*** Material for this task Section Begins ***

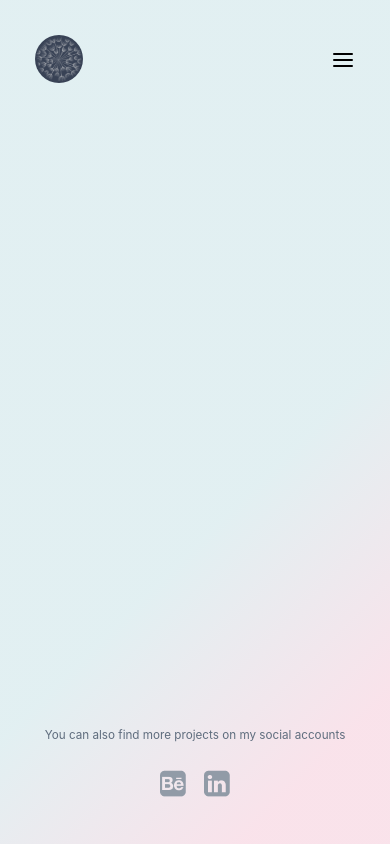
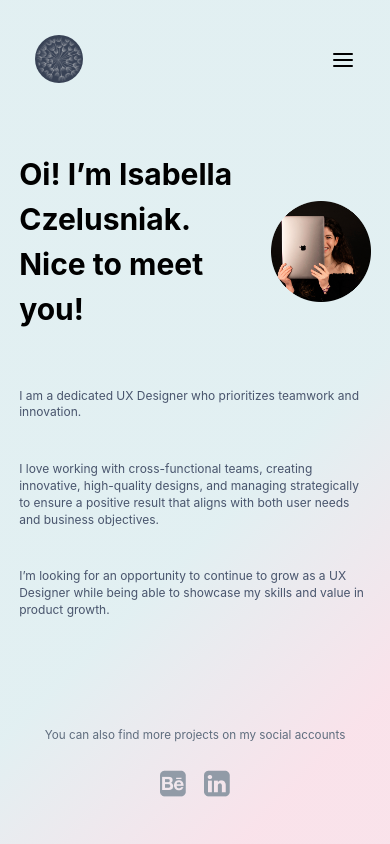
Before and after one commit to bervalim/portfolio-Isabella, a React (Vite) app: page /aboutMe in a window 390 px wide. Built offline with nearby package versions, Linux system fonts and the light colour scheme.

Commit message:
styling banner section

```diff
--- /dev/null
+++ b/src/components/BannerSection/index.tsx
@@ -0,0 +1,72 @@
+import { useEffect, useState } from "react";
+import Bella from "../../assets/Bella 1.png";
+import style from "./style.module.scss";
+
+export const BannerSection = () => {
+    const [isMobile, setIsMobile] = useState(window.innerWidth <= 803);
+
+    useEffect(() => {
+        const handleResize = () => {
+        setIsMobile(window.innerWidth <= 803);
+        };
+
+        window.addEventListener("resize", handleResize);
+        return () => window.removeEventListener("resize", handleResize);
+  }, []);
+  return (
+    <section className={style.section}>
+      <div className="container md">
+        <div className={style.flexbox}>
+          {isMobile ? (
+            // Layout para mobile (imagem + título lado a lado)
+            <>
+            <div className={style.mobileRow}>
+                <div className={style.topMobileRow}>
+                    <h1 className="title two">
+                        Oi! I’m Isabella Czelusniak. Nice to meet you!
+                    </h1>
+                    <img src={Bella} alt="profile-picture" />
+                </div>
+                </div>
+                <div className={style.mobileParagraphs}>
+                    <p className="paragraph two">
+                    I am a dedicated UX Designer who prioritizes teamwork and innovation.
+                    </p>
+                    <p className="paragraph two">
+                    I love working with cross-functional teams, creating innovative, high-quality designs, and managing strategically to ensure a positive result that aligns with both user needs and business objectives.
+                    </p>
+                    <p className="paragraph two">
+                    I’m looking for an opportunity to continue to grow as a UX Designer while being able to showcase my skills and value in product growth.
+                    </p>
+                </div>
+            </>
+
+          ) : (
+            // Layout padrão
+            <>
+              <div>
+                <h1 className="title two">
+                  Oi! I’m Isabella Czelusniak. Nice to meet you!
+                </h1>
+                <p className="paragraph two" id="text1">
+                  I am a dedicated UX Designer who prioritizes teamwork and innovation.
+                </p>
+
+                <p className="paragraph two" id="text2">
+                  I love working with cross-functional teams, creating innovative, high-quality designs, and managing strategically to ensure a positive result that aligns with both user needs and business objectives.
+                </p>
+
+                <p className="paragraph two" id="text3">
+                  I’m looking for an opportunity to continue to grow as a UX Designer while being able to showcase my skills and value in product growth.
+                </p>
+              </div>
+              <div>
+                <img src={Bella} alt="profile-picture" />
+              </div>
+            </>
+          )}
+        </div>
+      </div>
+    </section>
+  );
+}
--- /dev/null
+++ b/src/components/BannerSection/style.module.scss
@@ -0,0 +1,73 @@
+.flexbox {
+    display: flex;
+    flex-direction: row;
+    justify-content: space-between;
+    align-items: center;
+    padding: 10px 0;
+
+
+
+      h1 {
+        max-width: 690px;
+        overflow-wrap: break-word;
+        word-break: normal;
+        margin-bottom: 20px;
+      }
+
+
+      p {
+        max-width: 800px;
+        margin-bottom: 20px;
+        margin-top: 20px;
+      }
+
+      p:nth-of-type(2) {
+        max-width:580px ;
+      }
+
+      img{
+        width: 100%;
+        max-width: 394px ;
+      }
+
+  }
+
+  @media(max-width: 803px) {
+    .flexbox {
+        flex-direction: column;
+    }
+  }
+
+    .mobileRow {
+        display: flex;
+        flex-direction: row;
+        align-items: center;
+        justify-content: center;
+
+        img{
+            width: 100%;
+            max-width: 100px;
+        }
+    }
+
+    .topMobileRow {
+        display: flex;
+        flex-direction: row;
+        gap: 10px;
+        align-items: center;
+        justify-content: space-between
+
+    }
+
+    .mobileParagraphs {
+        display: flex;
+        flex-direction: column;
+        padding: 1rem 0;
+
+        p{
+            text-align: left;
+        }
+    }
+
+    // }
+//   }
--- a/src/pages/AboutMe/index.tsx
+++ b/src/pages/AboutMe/index.tsx
@@ -1,9 +1,10 @@
+import { BannerSection } from "../../components/BannerSection"
 import { DefaultTemplate } from "../../components/DefaultTemplate"
 
 export const AboutMe = () => {
     return(
         <DefaultTemplate>
-            <></>
+           <BannerSection/>
         </DefaultTemplate>
     )
 }
--- a/src/styles/globalStyles.scss
+++ b/src/styles/globalStyles.scss
@@ -3,7 +3,8 @@
     --gray-800: #252D3C;;
     --gray-50:  #5F6D7E;
     --gray-500: #2E3646;
-    --gray-100: #49556D
+    --gray-100: #49556D;
+    --gray-200: #384255;
 
 }
 
--- a/src/styles/grid.scss
+++ b/src/styles/grid.scss
@@ -3,4 +3,8 @@
     max-width: 1600px;
     margin: 0 auto;
     padding: 1.2rem;
+
+    &.md{
+        max-width: 1470px;
+    }
 }
--- a/src/styles/typography.scss
+++ b/src/styles/typography.scss
@@ -6,6 +6,12 @@
       font-weight: 600;
       font-size: clamp(3.75rem, 5vw,5rem);
       color: var(--gray-800);
+    }
+
+    &.two{
+        font-weight: 700;
+        font-size: clamp(30px,3vw, 48px);
+        line-height: 150%;
     }
 
     &.subtitle{
@@ -22,6 +28,12 @@
     &.one{
         font-weight: 500;
         font-size: clamp(12px, 4vw, 16px);
+        color: var(--gray-100);
+    }
+
+    &.two{
+        font-weight: 400;
+        font-size: clamp(12px, 3vw, 16px);
         color: var(--gray-100);
     }
 
```
Also changed, not shown: src/assets/Bella 1.png (added).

*** Material for this task Section Ends ***

- _What you will do_
Whenever a line above holds the word "index", include it in your count, and report nothing but that count.

- _Response area_
3